Fall in NHS expenditure
Andy Burnham has accused David Cameron of being an "NHS con-man", after it emerged that spending on the health service fell by £26m last year, despite the Prime Minister's pledge to increase it.
The Shadow Health Secretary said Mr Cameron's pre-election promise to increase spending was "about cynical, self-serving re-branding of the Tory Party and nothing much else."
"People will today see David Cameron for the NHS con-man he is: repeatedly cutting the budget on the quiet while letting patients pay the price," the Labour MP said.
“He cynically promised to give the NHS more money, but today it’s clear he’s cut its budget for the second year running."
But the Department of Health has insisted the NHS is in "robust financial health".
Health Minister Simon Burns said the Government had honoured its pledge to provide a real terms increase in the health budget, and insisted frontline spending had risen by £3.4bn, or 3.5%, in cash terms compared to the previous year.
"Our increases in frontline spending are already showing results – waiting times have been kept low, there are more doctors, the NHS has performed more diagnostic tests and planned operations, and infections have been reduced even further," he said.
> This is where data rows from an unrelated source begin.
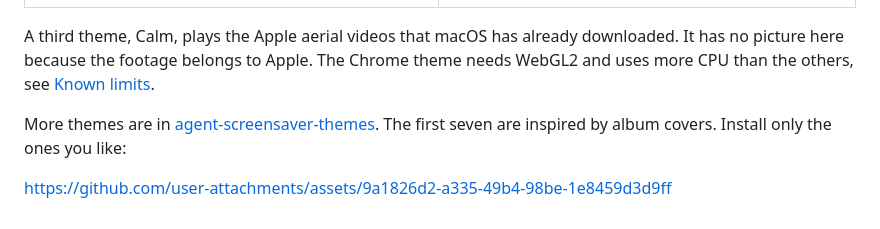
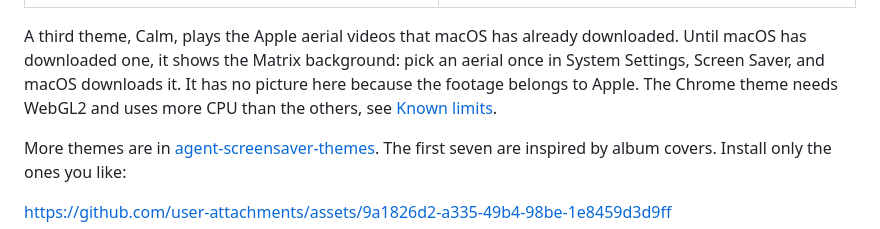
Before and after one commit to stavgayer/agent-screensaver, a Markdown page: README.md, the part around the change. GitHub-like rendering.

Commit message:
docs: Chrome shows the song; Calm shows Matrix until an aerial is downloaded

```diff
--- a/README.md
+++ b/README.md
@@ -38,7 +38,7 @@ The Default theme, on a Matrix background:
   </tr>
 </table>
 
-A third theme, Calm, plays the Apple aerial videos that macOS has already downloaded. It has no picture here because the footage belongs to Apple. The Chrome theme needs WebGL2 and uses more CPU than the others, see [Known limits](docs/known-limits.md).
+A third theme, Calm, plays the Apple aerial videos that macOS has already downloaded. Until macOS has downloaded one, it shows the Matrix background: pick an aerial once in System Settings, Screen Saver, and macOS downloads it. It has no picture here because the footage belongs to Apple. The Chrome theme needs WebGL2 and uses more CPU than the others, see [Known limits](docs/known-limits.md).
 
 More themes are in [agent-screensaver-themes](https://github.com/stavgayer/agent-screensaver-themes). The first seven are inspired by album covers. Install only the ones you like:
 
```
Also changed, not shown: docs/extensions.md (+1 -1 lines), docs/known-limits.md (+1 -1 lines).
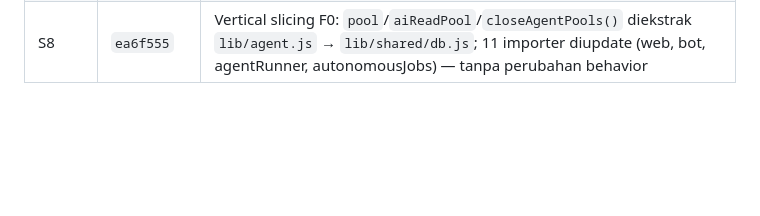
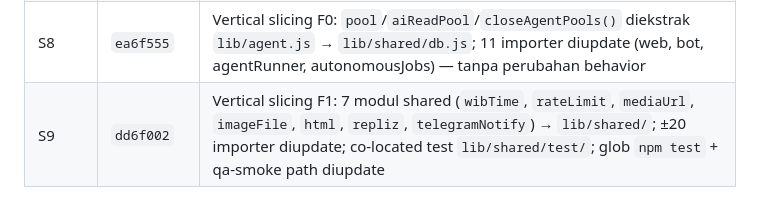
Before and after one commit to iggbudi/socai, a Markdown page: CODEBASE_WIKI.md, the part around the change. Drawn GitHub-style; blank space fills up the shorter version.

```diff
--- a/CODEBASE_WIKI.md
+++ b/CODEBASE_WIKI.md
@@ -353,3 +353,4 @@ Rencana & status: `sprint-plan.md` · catatan sesi: `logbook.md` (Sesi 1 Agustus
 | S6 | `543cd32` | A7: route-level tests 2→9 (health shape, auth guard 401, logout, CSRF e2e, redirect) — 103/103 test |
 | S7 | `67305d1` | Finalisasi docs (changelog, retrospective), regression penuh, tag `v1.1.0` |
 | S8 | `ea6f555` | Vertical slicing F0: `pool`/`aiReadPool`/`closeAgentPools()` diekstrak `lib/agent.js` → `lib/shared/db.js`; 11 importer diupdate (web, bot, agentRunner, autonomousJobs) — tanpa perubahan behavior |
+| S9 | `dd6f002` | Vertical slicing F1: 7 modul shared (`wibTime`, `rateLimit`, `mediaUrl`, `imageFile`, `html`, `repliz`, `telegramNotify`) → `lib/shared/`; ±20 importer diupdate; co-located test `lib/shared/test/`; glob `npm test` + qa-smoke path diupdate |
```
Also changed, not shown: logbook.md (+1 -1 lines).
A Downing Street spokesperson confirmed the Government was "spending more on frontline services in the NHS."